This support from outside of the country has made South Lebanon and the security zone a staging ground for clashes between Hizbullah and IDF and its SLA allies. Hizbullah receives a third of Iran's total foreign aid funds and is trained by its elite Republican Guards. The Party of God also receives logistical and political support form Syria, the de-facto controller of Lebanon. In turn, Hizbullah has been used by Syria to pressure Israel to return the Golan Heights, a strategic mountain range Israel captured from Syria in the June 1967 war. The volatility of south Lebanon is especially dangerous because it can very easily bring Israel and Syria into direct conflict.

A Losing Battle

Israel has now found itself engaged in a low-intensity, protracted war with Hizbullah that seems to get more perilous as the conflict progresses. Just last year, approximately 30 IDF soldiers died and scores more were injured as a result of clashes with Hizbullah guerrillas. As the conflict drags on, it has become clear to Israeli military planners that Hizbullah has made significant gains in training, weapons sophistication, and overall fighting capability.

Not only is Israel sustaining losses on the battlefield, but the circumstances of the conflict also preclude it from ever achieving victory. The zone is designed to give the IDF strength in depth, a strategy which relies on geographic land-mass and not necessarily on fighting superiority to secure Israel's north. This battle tactic forces the IDF to take up static defensive positions, an order of battle ill suited for an army configured to execute rapid attack patterns. Regardless of the IDF's fighting design, taking up static defensive posts in any war is a disadvantaged position because it imposes a reactive and not a proactive battle strategy; it is the enemy who determines when and where the fighting takes place.
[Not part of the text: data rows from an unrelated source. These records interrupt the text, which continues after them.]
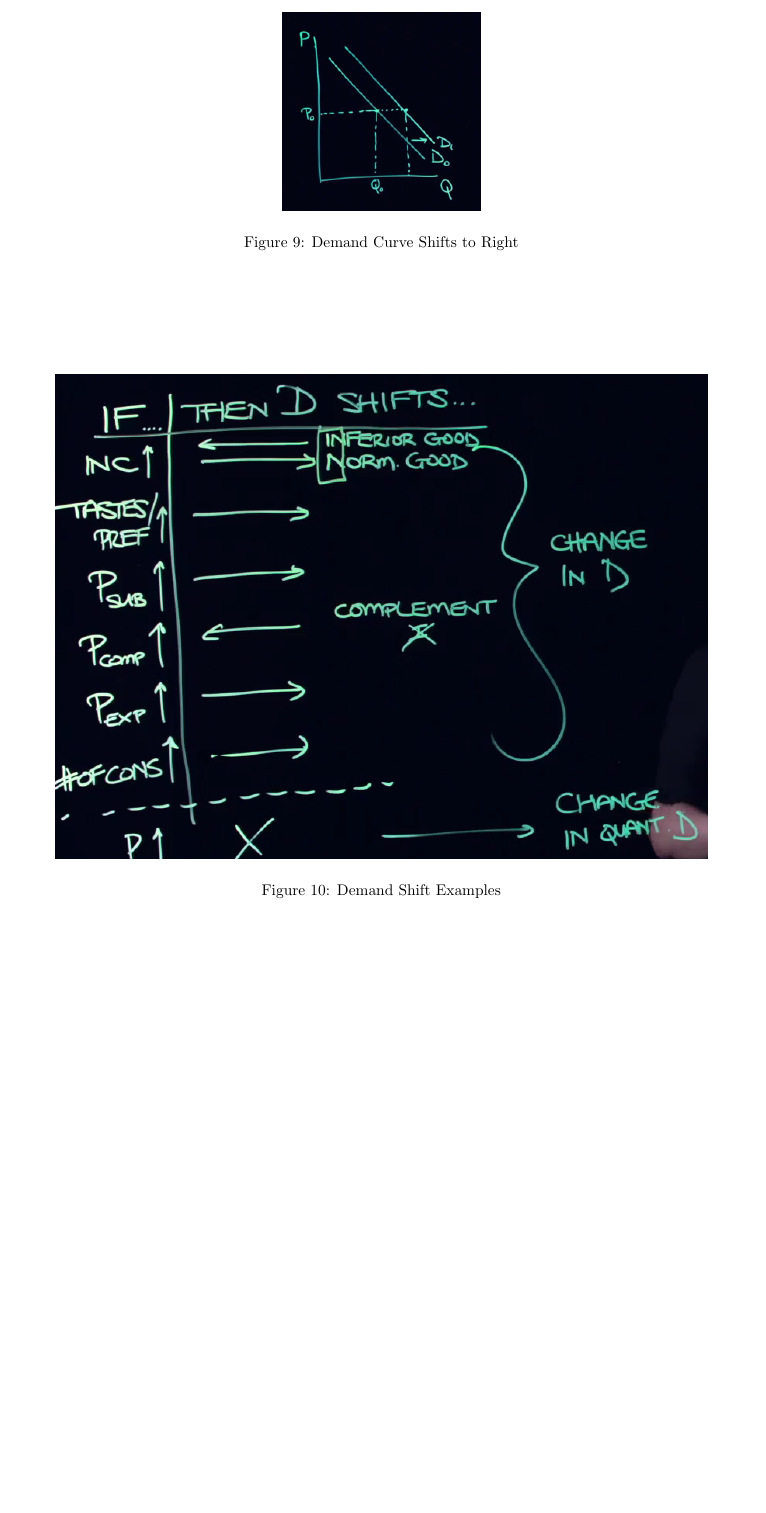
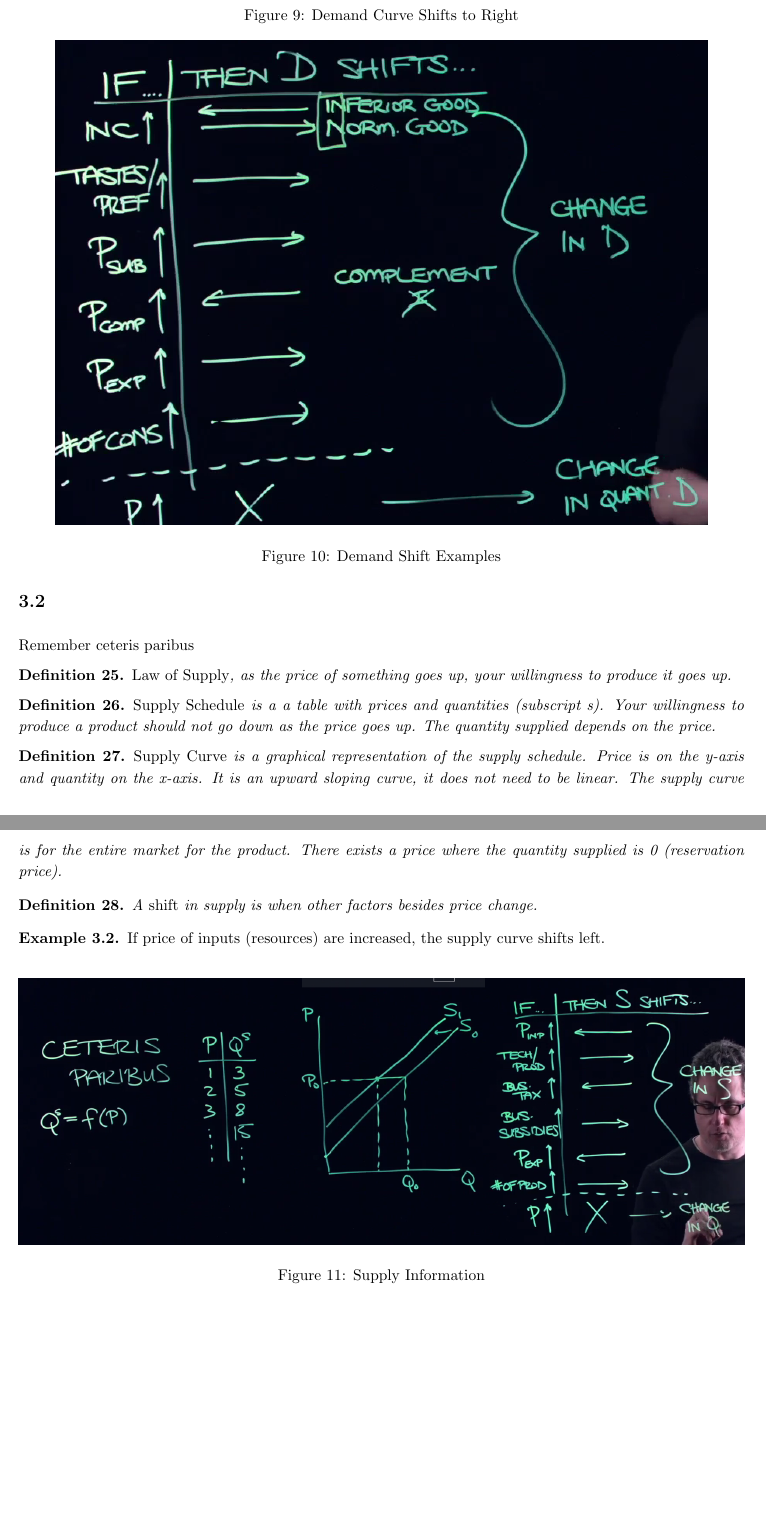
Before and after one commit to NoahGJAC/Econ201, a LaTeX document (master.tex, which reads Chapter3/Chp3.2.tex): part of page 10 of 10 before the commit and two parts of pages 10 and 11 of 12 after it, the two joined at a grey line, cut so that both start at the same text, the shorter picture padded with empty space. Compiled offline with pdfLaTeX.

Commit message:
add chapter3.2 and images

```diff
--- /dev/null
+++ b/Chapter3/Chp3.2.tex
@@ -0,0 +1,26 @@
+\subsection{}
+
+Remember ceteris paribus
+\begin{definition}
+    \emph{Law of Supply}, as the price of something goes up, your willingness to produce it goes up.
+\end{definition}
+\begin{definition}
+    \emph{Supply Schedule} is a a table with prices and quantities (subscript s). Your willingness to produce
+    a product should not go down as the price goes up. The quantity supplied depends on the price.
+\end{definition}
+\begin{definition}
+    \emph{Supply Curve} is a graphical representation of the supply schedule. Price is on the y-axis and quantity on the x-axis.
+    It is an upward sloping curve, it does not need to be linear. The supply curve is for the entire market for the product.
+    There exists a price where the quantity supplied is 0 (reservation price).
+\end{definition}
+\begin{definition}
+    A \emph{shift} in supply is when other factors besides price change.
+\end{definition}
+\begin{example}
+    If price of inputs (resources) are increased, the supply curve shifts left.
+\end{example}
+\begin{figure}[h!]
+    \centering
+    \includegraphics[width=\textwidth, height=\textheight, keepaspectratio]{Chapter3/Supply.png}
+    \caption{Supply Information}
+\end{figure}
--- a/master.tex
+++ b/master.tex
@@ -34,4 +34,8 @@
 
 \section{Chapter 3}
 \input{./Chapter3/Chp3.1.tex}
+\newpage
+\input{./Chapter3/Chp3.2.tex}
+\newpage
+\input{./Chapter3/Chp3.3.tex}
 \end{document}
```
Also changed, not shown: images/Chapter3/Supply.png (added), master.pdf.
From the very outset, the IDF finds itself in a war difficult to win.

Israel's predicament is further compounded by the psychological dimensions of the conflict. …